**Assignment**
Look through the entries that follow and return each line that has the string "content".
- - - - -
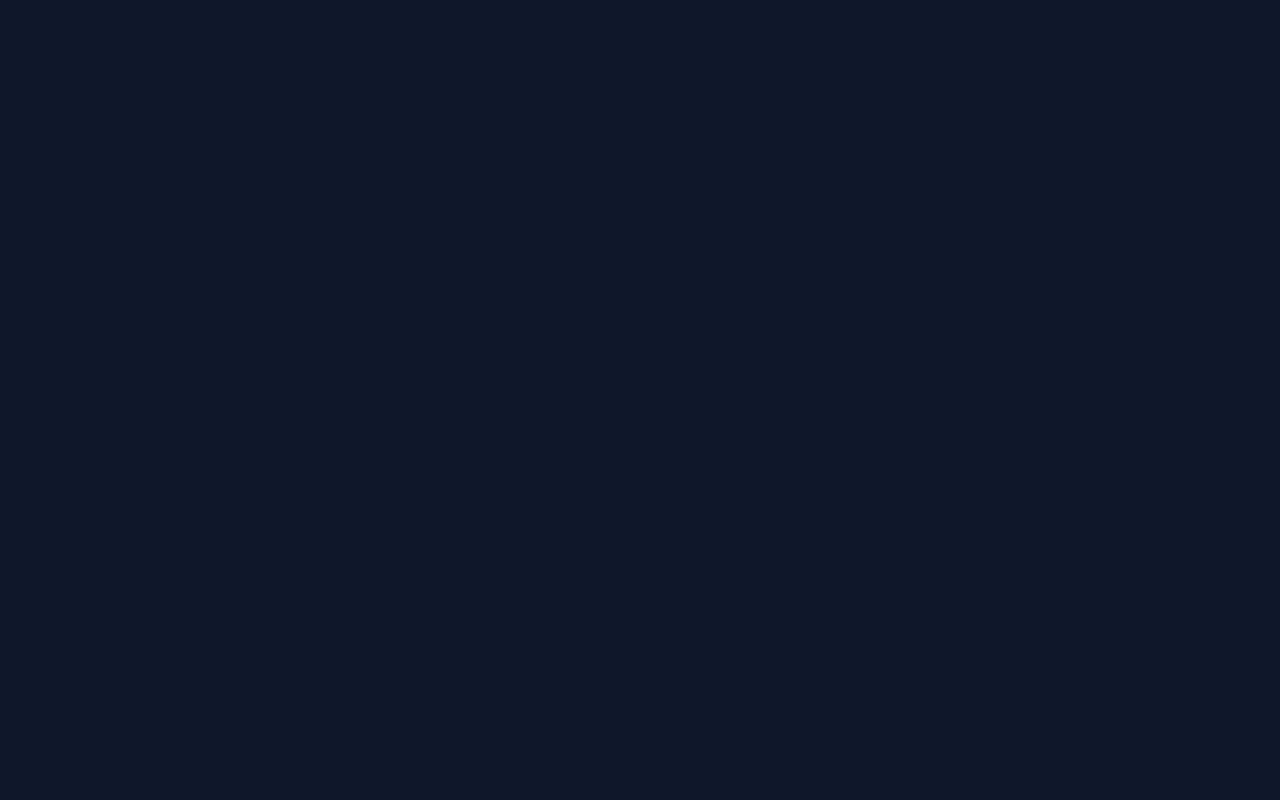
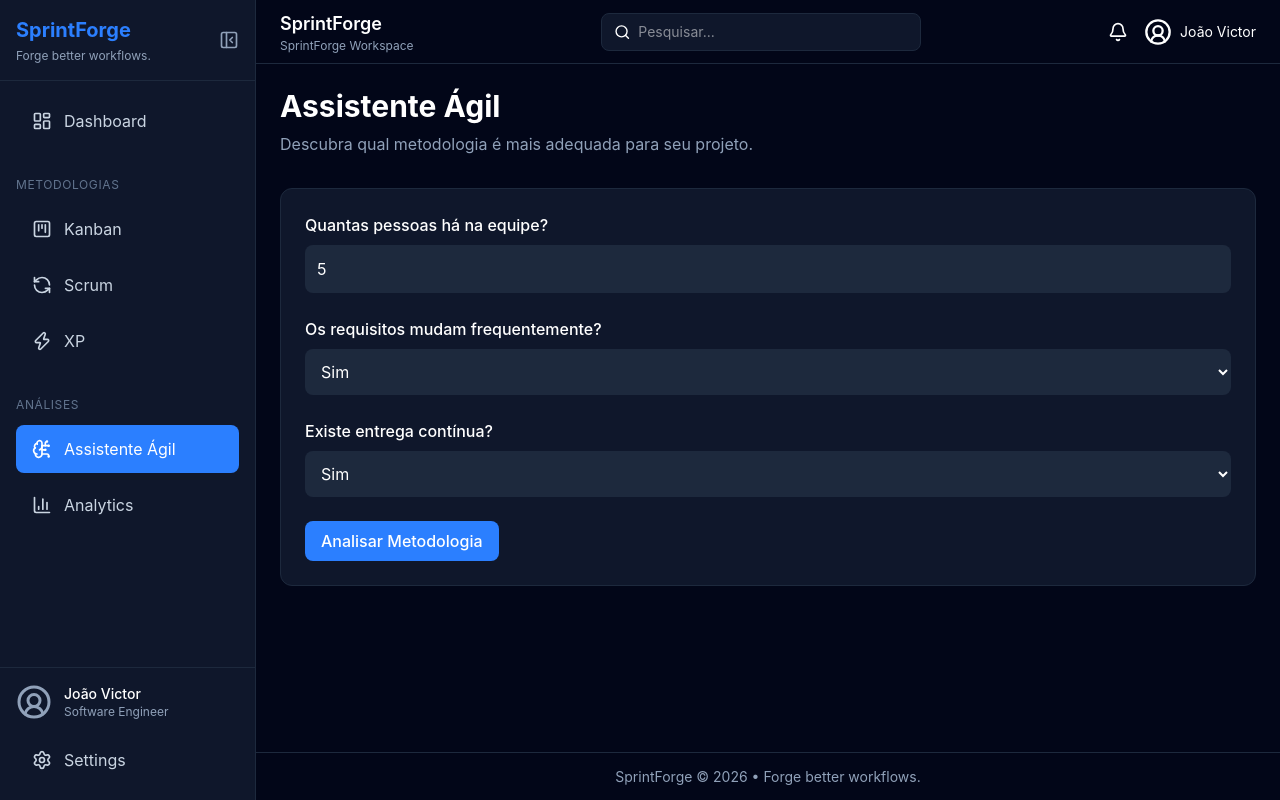
Before and after one commit to dev-joaovb/sprintforge, a React (Vite) app in the folder frontend/: page /agile-assistant in a window 1280 px wide. Before the commit this address had no page. Built offline with nearby package versions, Linux system fonts and the light colour scheme.

Commit message:
Commit frontend dia 4

```diff
--- a/frontend/src/components/sidebar/Sidebar.jsx
+++ b/frontend/src/components/sidebar/Sidebar.jsx
@@ -10,6 +10,7 @@ import {
   PanelLeftClose,
   PanelLeftOpen,
   UserCircle2,
+  BrainCircuit,
 } from "lucide-react";
 
 const menuItems = [
@@ -167,6 +168,32 @@ const Sidebar = () => {
         )}
 
         <ul className="space-y-2">
+
+          <li>
+            <NavLink
+              to="/agile-assistant"
+              className={({ isActive }) =>
+                `
+                flex items-center
+                ${collapsed ? "justify-center" : ""}
+                gap-3
+                px-4
+                py-3
+                rounded-lg
+                transition-all
+                ${
+                  isActive
+                    ? "bg-blue-500 text-white"
+                    : "text-slate-300 hover:bg-slate-800"
+                }
+              `
+              }
+            >
+              <BrainCircuit size={20} />
+              {!collapsed && "Assistente Ágil"}
+            </NavLink>
+          </li>
+
           <li>
             <NavLink
               to="/analytics"
--- a/frontend/src/features/agile-assistant/AgileAssistantPage.jsx
+++ b/frontend/src/features/agile-assistant/AgileAssistantPage.jsx
@@ -0,0 +1,116 @@
+import { useState } from "react";
+
+import PageHeader from "../../components/ui/PageHeader";
+import Card from "../../components/ui/Card";
+import Button from "../../components/ui/Button";
+
+import { recommendMethodology } from "./methodologyEngine";
+
+const AgileAssistantPage = () => {
+  const [teamSize, setTeamSize] = useState(5);
+  const [changingRequirements, setChangingRequirements] =
+    useState("yes");
+
+  const [continuousDelivery, setContinuousDelivery] =
+    useState("yes");
+
+  const [result, setResult] = useState(null);
+
+  const handleAnalyze = () => {
+    const recommendation =
+      recommendMethodology({
+        teamSize,
+        changingRequirements,
+        continuousDelivery,
+      });
+
+    setResult(recommendation);
+  };
+
+  return (
+    <>
+      <PageHeader
+        title="Assistente Ágil"
+        subtitle="Descubra qual metodologia é mais adequada para seu projeto."
+      />
+
+      <Card>
+        <div className="space-y-6">
+
+          <div>
+            <label className="block mb-2 font-medium">
+              Quantas pessoas há na equipe?
+            </label>
+
+            <input
+              type="number"
+              min="1"
+              value={teamSize}
+              onChange={(e) =>
+                setTeamSize(Number(e.target.value))
+              }
+              className="w-full bg-slate-800 rounded-lg p-3"
+            />
+          </div>
+
+          <div>
+            <label className="block mb-2 font-medium">
+              Os requisitos mudam frequentemente?
+            </label>
+
+            <select
+              value={changingRequirements}
+              onChange={(e) =>
+                setChangingRequirements(e.target.value)
+              }
+              className="w-full bg-slate-800 rounded-lg p-3"
+            >
+              <option value="yes">Sim</option>
+              <option value="no">Não</option>
+            </select>
+          </div>
+
+          <div>
+            <label className="block mb-2 font-medium">
+              Existe entrega contínua?
+            </label>
+
+            <select
+              value={continuousDelivery}
+              onChange={(e) =>
+                setContinuousDelivery(e.target.value)
+              }
+              className="w-full bg-slate-800 rounded-lg p-3"
+            >
+              <option value="yes">Sim</option>
+              <option value="no">Não</option>
+            </select>
+          </div>
+
+          <Button onClick={handleAnalyze}>
+            Analisar Metodologia
+          </Button>
+
+        </div>
+      </Card>
+
+      {result && (
+        <div className="mt-6">
+          <Card>
+
+            <h2 className="text-2xl font-bold text-blue-500">
+              {result.methodology}
+            </h2>
+
+            <p className="mt-4 text-slate-300">
+              {result.description}
+            </p>
+
+          </Card>
+        </div>
+      )}
+    </>
+  );
+};
+
+export default AgileAssistantPage;
--- a/frontend/src/features/agile-assistant/methodologyEngine.js
+++ b/frontend/src/features/agile-assistant/methodologyEngine.js
@@ -0,0 +1,50 @@
+export const recommendMethodology = ({
+  teamSize,
+  changingRequirements,
+  continuousDelivery,
+}) => {
+  // XP
+  if (
+    continuousDelivery === "yes" &&
+    changingRequirements === "yes" &&
+    teamSize <= 10
+  ) {
+    return {
+      methodology: "Extreme Programming (XP)",
+      description:
+        "Ideal para equipes pequenas que trabalham com mudanças frequentes e entregas contínuas."
+    };
+  }
+
+  // Scrum
+  if (
+    teamSize >= 5 &&
+    teamSize <= 10 &&
+    changingRequirements === "no"
+  ) {
+    return {
+      methodology: "Scrum",
+      description:
+        "Excelente para equipes organizadas em Sprints e com requisitos relativamente estáveis."
+    };
+  }
+
+  // Kanban
+  if (
+    continuousDelivery === "yes" &&
+    changingRequirements === "yes"
+  ) {
+    return {
+      methodology: "Kanban",
+      description:
+        "Indicado para fluxo contínuo de trabalho e adaptação constante."
+    };
+  }
+
+  // Scrumban
+  return {
+    methodology: "Scrumban",
+    description:
+      "Combina previsibilidade do Scrum com a flexibilidade do Kanban."
+  };
+};
--- a/frontend/src/routes/AppRoutes.jsx
+++ b/frontend/src/routes/AppRoutes.jsx
@@ -7,14 +7,13 @@ import KanbanPage from "../features/kanban/KanbanPage";
 import ScrumPage from "../features/scrum/ScrumPage";
 import XPPage from "../features/xp/XPPage";
 import AnalyticsPage from "../features/analytics/AnalyticsPage";
+import AgileAssistantPage from "../features/agile-assistant/AgileAssistantPage";
 
 const AppRoutes = () => {
   return (
     <BrowserRouter>
       <Routes>
-
         <Route element={<AppLayout />}>
-
           <Route path="/" element={<DashboardPage />} />
 
           <Route path="/kanban" element={<KanbanPage />} />
@@ -25,8 +24,11 @@ const AppRoutes = () => {
 
           <Route path="/analytics" element={<AnalyticsPage />} />
 
+          <Route
+            path="/agile-assistant"
+            element={<AgileAssistantPage />}
+          />
         </Route>
-
       </Routes>
     </BrowserRouter>
   );
```
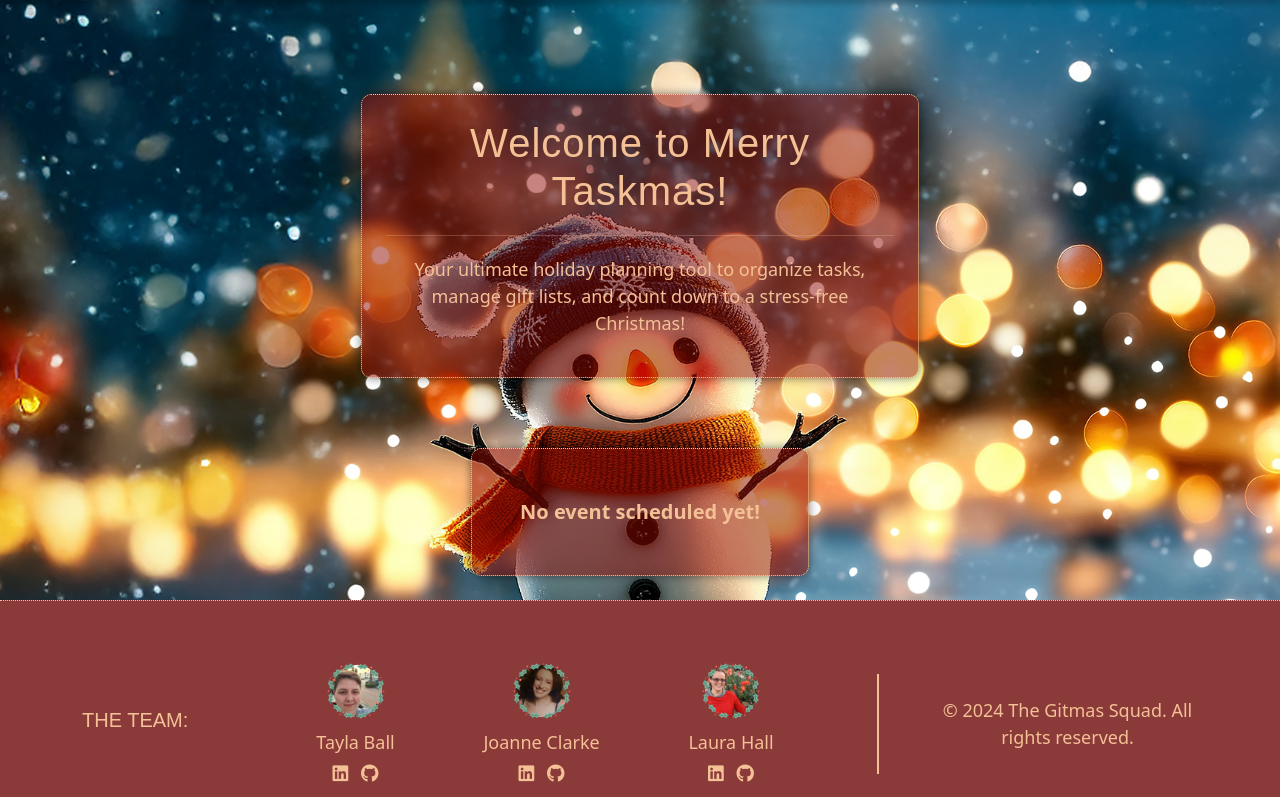
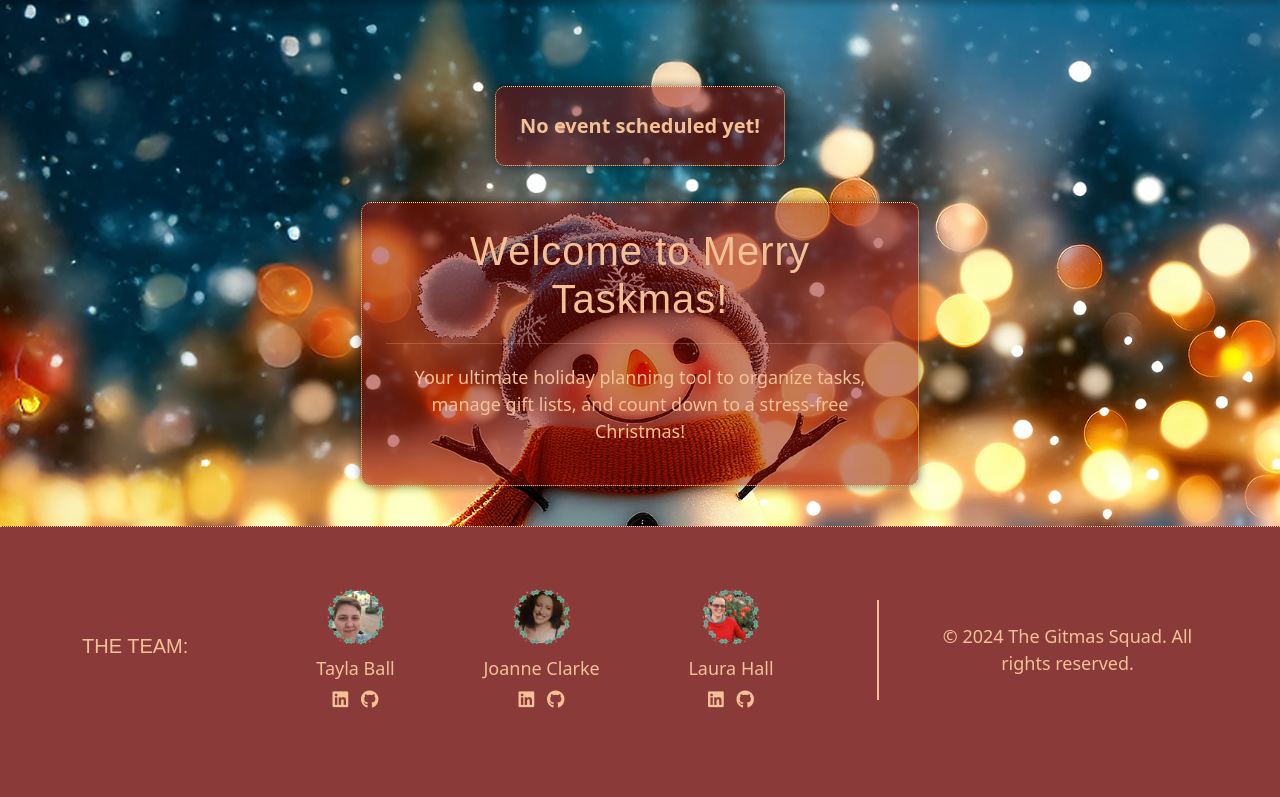
Before and after one commit to TaylaJBall/merrytaskmas, a Django app: page /index/ in a window 1280 px wide. Shown: the part 110-907 px from the top of the page. After the commit the page ends 818 px from the top, so only its background shows below. Run offline with Django 4.2, Linux system fonts and the light colour scheme; the visitor is signed in with stand-in values (Sample User, id 1); data that the repository does not hold is empty; some web fonts are replaced.

Commit message:
Style: moving the christmas counter above the intro

```diff
--- a/templates/index.html
+++ b/templates/index.html
@@ -1,19 +1,12 @@
 {% extends "base.html" %}
 {% load static %}
 
-
 {% block content %}
 <main>
-    <div class="container d-flex justify-content-center my-4">
-        <div class="text-center red-box p-4 col-12 col-md-8 col-lg-6">
-            <h1>Welcome to Merry Taskmas!</h1>
-            <hr class="index-hr">
-            <p>Your ultimate holiday planning tool to organize tasks, manage gift lists, and count down to a stress-free Christmas!</p>
-        </div>
-    </div>
     {% if event %}
-    <div class="container d-flex justify-content-center align-items-center">
-        <div class="red-box p-5 text-center">
+    <!-- Countdown Container -->
+    <div class="container d-flex justify-content-center align-items-center mt-1">
+        <div class="red-box p-4 text-center">
             <h2 class="mb-3"><strong>{{ event.name }}</strong></h2>
             <hr class="index-hr">
             <div id="countdown" data-target-date="{{ event.event_date|date:'c' }}" class="fs-4 fw-bold">
@@ -39,14 +32,23 @@
         </div>
     </div>
     {% else %}
-    <div class="container d-flex justify-content-center align-items-center">
-        <div class="red-box p-5 text-center">
+    <!-- No Event Message -->
+    <div class="container d-flex justify-content-center align-items-center mt-3">
+        <div class="red-box p-4 text-center">
             <p class="fs-5 fw-bold mb-0">No event scheduled yet!</p>
         </div>
     </div>
     {% endif %}
+
+    <!-- Welcome Box -->
+    <div class="container d-flex justify-content-center my-3">
+        <div class="text-center red-box p-4 col-12 col-md-8 col-lg-6">
+            <h1>Welcome to Merry Taskmas!</h1>
+            <hr class="index-hr">
+            <p>Your ultimate holiday planning tool to organize tasks, manage gift lists, and count down to a stress-free Christmas!</p>
+        </div>
+    </div>
 </main>
-
 {% endblock %}
 
 {% block extras %}
```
- - - - -
**Reply**
 {% block content %}
-    <div class="container d-flex justify-content-center my-4">
-    <div class="container d-flex justify-content-center align-items-center">
+    <div class="container d-flex justify-content-center align-items-center mt-1">
-    <div class="container d-flex justify-content-center align-items-center">
+    <div class="container d-flex justify-content-center align-items-center mt-3">
+    <div class="container d-flex justify-content-center my-3">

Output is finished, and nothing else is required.